> **Supplied entries**:
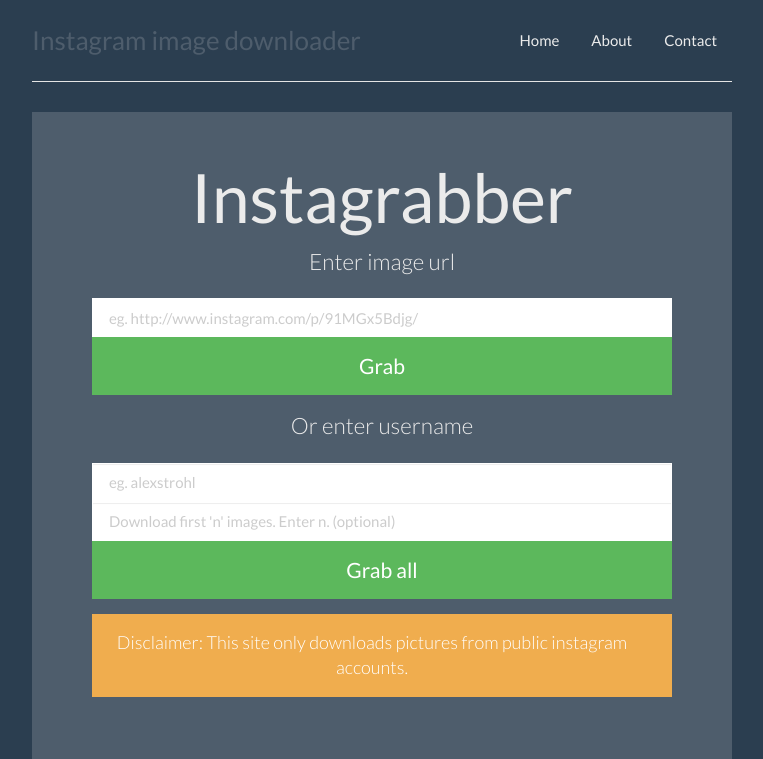
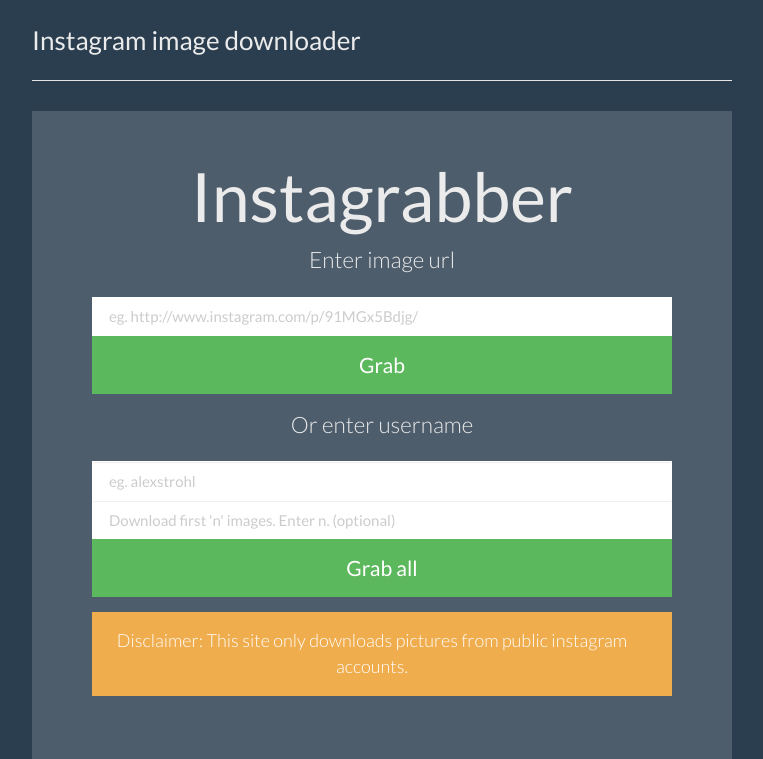
Before and after one commit to omijn/instagrabber, a PHP site: page / in a window 1280 px wide. Shown: the top 759 px of the page, without its empty margins (258-1021 px from the left). Run offline with PHP 8.4, Linux system fonts and the light colour scheme.

Commit message:
removed unnecessary elements

```diff
--- a/index.php
+++ b/index.php
@@ -27,14 +27,7 @@
   <body>
     <div class="container">
       <div class="header clearfix">
-        <nav>
-          <ul class="nav nav-pills pull-right">
-            <li role="presentation"><a href="#">Home</a></li>
-            <li role="presentation"><a href="#">About</a></li>
-            <li role="presentation"><a href="#">Contact</a></li>
-          </ul>
-        </nav>
-        <h3 class="text-muted">Instagram image downloader</h3>
+        <h3>Instagram image downloader</h3>
       </div>
 
 
```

> **Work task**: Output the entries above exactly, without their pictures.

> **Answer for this exercise**:
Before and after one commit to omijn/instagrabber, a PHP site: page / in a window 1280 px wide. Shown: the top 759 px of the page, without its empty margins (258-1021 px from the left). Run offline with PHP 8.4, Linux system fonts and the light colour scheme.

Commit message:
removed unnecessary elements

```diff
--- a/index.php
+++ b/index.php
@@ -27,14 +27,7 @@
   <body>
     <div class="container">
       <div class="header clearfix">
-        <nav>
-          <ul class="nav nav-pills pull-right">
-            <li role="presentation"><a href="#">Home</a></li>
-            <li role="presentation"><a href="#">About</a></li>
-            <li role="presentation"><a href="#">Contact</a></li>
-          </ul>
-        </nav>
-        <h3 class="text-muted">Instagram image downloader</h3>
+        <h3>Instagram image downloader</h3>
       </div>
 
 
```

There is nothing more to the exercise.